[Writing] Uncle Josh seeks structure
My writing has really slowed down, and I am finding my scatterbrain trying to work on several projects at once in the late hour at the end of my day when I finally manage to sit down to write, on the few days I manage to sit down and write. So I have decided to try a solid production schedule up, not by wordcount, but by scene management.
As I have several stories I want to write, and I kind of know how they go, but I am thinking this is my year of the novella, and the stories require heavy plotting. So the plan is to plot scenes.
The problem is defining a scene. I have an overdue library book about scenes and one of the ideas in the book is every scene has a focal point, that beat where the story moves, the point where the direction of the scene changes. This seems simple to say and harder to pull off. In practice, I don’t find a point where the scenes change. The focal point of the scenes I’m bashing out feel like they are falling at the end of the scene, which also feels like cliffhanger writing.
Maybe this is what it means to write a page turner.

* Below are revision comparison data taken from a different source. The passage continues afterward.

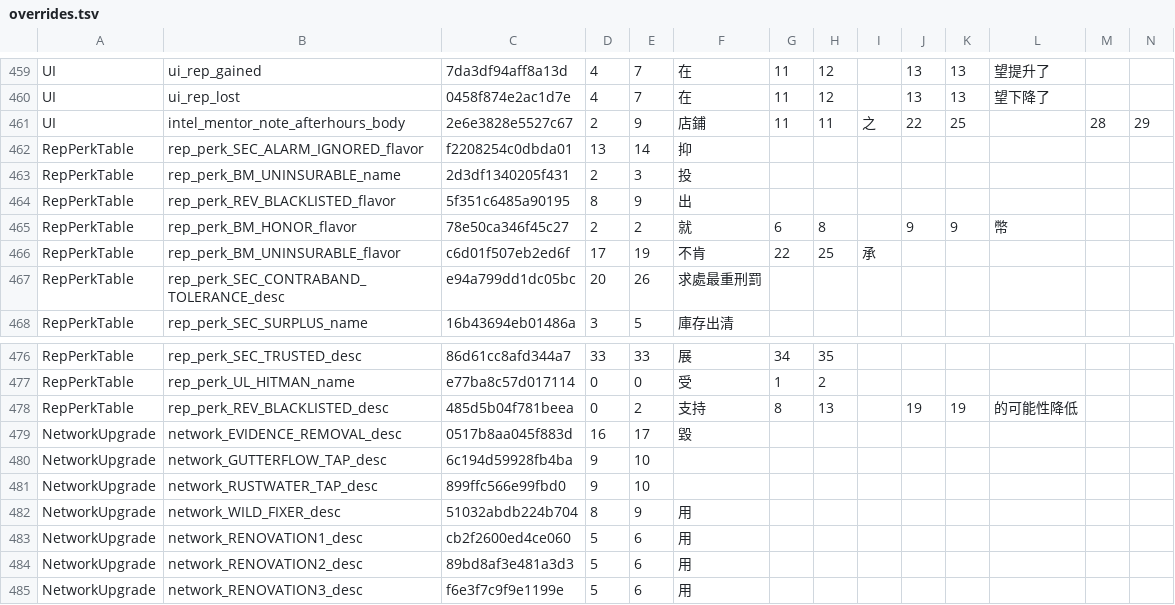
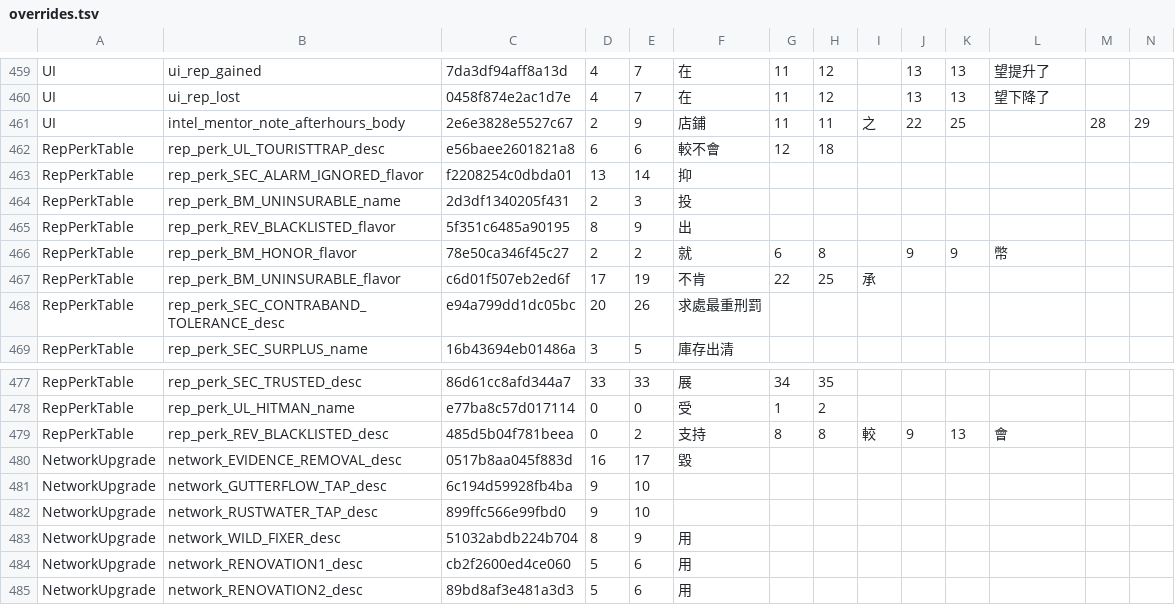
Before and after one commit to dbfoxtw/probably-stolen-demo-zh-hant, a TSV file: data/overrides.tsv, drawn as a sheet; only a part is shown, gaps mark what is left out; the shorter side is filled out with more unchanged rows; addresses are those after the commit; rows hold the shown columns only; the diff names each change by its address in the sheet, - before the commit and + after, or states it on an @@ line.

```diff
--- a/data/overrides.tsv
+++ b/data/overrides.tsv
+row 462: RepPerkTable | rep_perk_UL_TOURISTTRAP_desc | e56baee2601821a8 | 6 | 6 | 較不會 | 12 | 18
-H479: 13
+H479: 8
-I479: (empty)
+I479: 較
-J479: 19
+J479: 9
-K479: 19
+K479: 13
-L479: 的可能性降低
+L479: 會
```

My scenes tend to build to a point, hit the reader with some strong emotion, and then switch POVs.
Anyway, to pull this off I have spreadsheets for each story, and each scene on a row, with the pertinent information. Then, once I allow my self to write (and not write about writing) I can do a scene, and hopefully call it progress.
It also means that the full story needs to be plotted. That’s a trickier thing.
I’ve summarized the narrative arcs using the every-impressive 7-sentence story, but I have not mastered extending that to a fuller story, so each character ends up with four or five scenes, instead of four or five movements. Maybe I need a paradigm shift.
But the plan is to create a spacetime structure in which I can work on assignment, instead of trying to fake something every night.